Madeira is a Portuguese archipelago that lies between 32°22.3′N 16°16.5′W in the north Atlantic Ocean. It is one of the Autonomous regions of Portugal, with Madeira Island and Porto Santo Island being the only inhabited islands. Madeira is part of the EU as an outermost region of the European Union
Madeira was discovered by Portuguese sailors some time between 1418 and 1420. The archipelago is considered to be the first discovery of the exploratory period initiated by Henry the Navigator of Portugal. It is a popular year-round resort, noted for its Madeira wine, flowers, and embroidery artisans, as well as its New Year’s Eve celebrations that feature a spectacular fireworks show, which is the largest in the world according to the Guinness World Records. Its harbour – Funchal – is important due to its commercial and passenger traffic and for being a major stopover for cruisers en route from Europe to the Caribbean.

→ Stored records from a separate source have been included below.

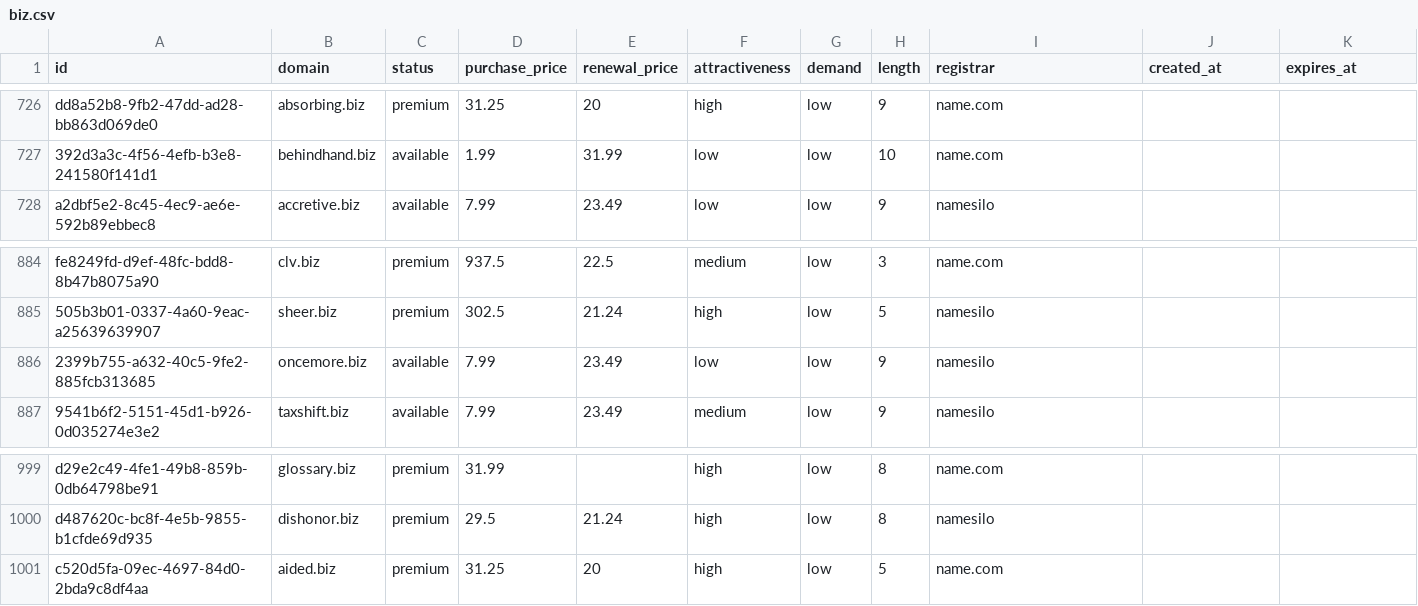
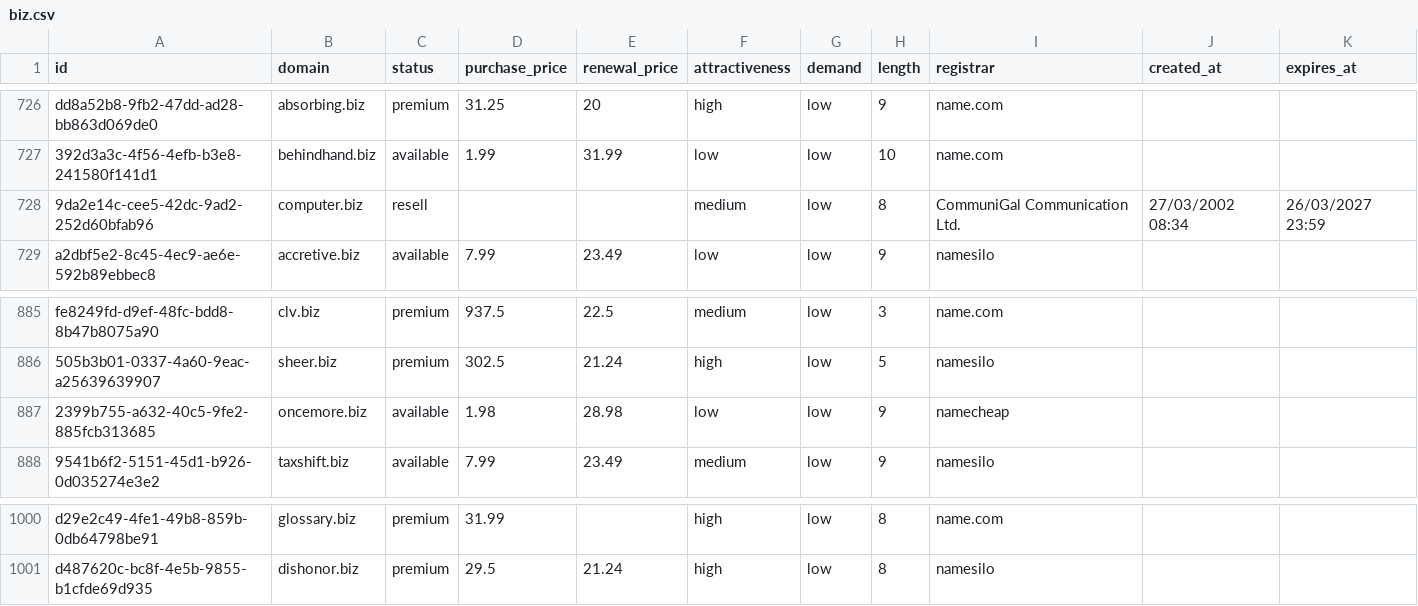
Before and after one commit to UniqueDomains/biz-oneword-domains, a CSV file: biz.csv, drawn as a sheet; only a part is shown, gaps mark what is left out.

Commit message:
Domains update

```diff
--- a/biz.csv
+++ b/biz.csv
@@ -727,2 +727,3 @@ dd8a52b8-9fb2-47dd-ad28-bb863d069de0,absorbing.biz,premium,31.25,20,high,low,9,n
 392d3a3c-4f56-4efb-b3e8-241580f141d1,behindhand.biz,available,1.99,31.99,low,low,10,name.com,,
+9da2e14c-cee5-42dc-9ad2-252d60bfab96,computer.biz,resell,,,medium,low,8,CommuniGal Communication Ltd.,27/03/2002 08:34,26/03/2027 23:59
 a2dbf5e2-8c45-4ec9-ae6e-592b89ebbec8,accretive.biz,available,7.99,23.49,low,low,9,namesilo,,
@@ -885,3 +886,3 @@ fe8249fd-d9ef-48fc-bdd8-8b47b8075a90,clv.biz,premium,937.5,22.5,medium,low,3,nam
 505b3b01-0337-4a60-9eac-a25639639907,sheer.biz,premium,302.5,21.24,high,low,5,namesilo,,
-2399b755-a632-40c5-9fe2-885fcb313685,oncemore.biz,available,7.99,23.49,low,low,9,namesilo,,
+2399b755-a632-40c5-9fe2-885fcb313685,oncemore.biz,available,1.98,28.98,low,low,9,namecheap,,
 9541b6f2-5151-45d1-b926-0d035274e3e2,taxshift.biz,available,7.99,23.49,medium,low,9,namesilo,,
@@ -1000,2 +1001 @@ d29e2c49-4fe1-49b8-859b-0db64798be91,glossary.biz,premium,31.99,,high,low,8,name
 d487620c-bc8f-4e5b-9855-b1cfde69d935,dishonor.biz,premium,29.5,21.24,high,low,8,namesilo,,
-c520d5fa-09ec-4697-84d0-2bda9c8df4aa,aided.biz,premium,31.25,20,high,low,5,name.com,,
```
Also changed, not shown: 4 other files.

Madeira island is 520 km (323.11 mi) from the African coast and 1,000 km (621.37 mi) from the European continent, which is the equivalent of a 1 hour 30 minute flight from Lisbon.

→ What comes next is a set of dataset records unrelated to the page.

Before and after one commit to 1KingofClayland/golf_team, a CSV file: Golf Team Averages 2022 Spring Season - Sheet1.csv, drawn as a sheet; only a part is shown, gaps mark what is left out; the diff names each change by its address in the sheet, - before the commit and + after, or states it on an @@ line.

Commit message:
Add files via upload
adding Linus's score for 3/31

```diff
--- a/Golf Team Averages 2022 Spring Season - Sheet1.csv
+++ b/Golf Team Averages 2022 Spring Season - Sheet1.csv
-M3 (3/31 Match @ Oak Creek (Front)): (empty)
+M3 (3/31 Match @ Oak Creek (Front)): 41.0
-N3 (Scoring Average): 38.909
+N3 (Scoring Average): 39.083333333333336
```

Madeira Island is the largest island of the group with an area of 741 km2 (286 sq mi), a length of 57 km (35 mi), a breadth of 22 km (14 mi) at its widest point, and a coastline of 150 km (93.21 mi). Its longer axis lies east and west, along which lies a mountain chain with a mean altitude of 4,000 feet (1,220 m), considered the backbone of the island from which many deep ravines radiate outward to the coast. Its most famous sea cliff, the Cabo Girão, is one of the highest in Europe. The highest point on the island is Pico Ruivo, at 1,862 metres (6,107 ft).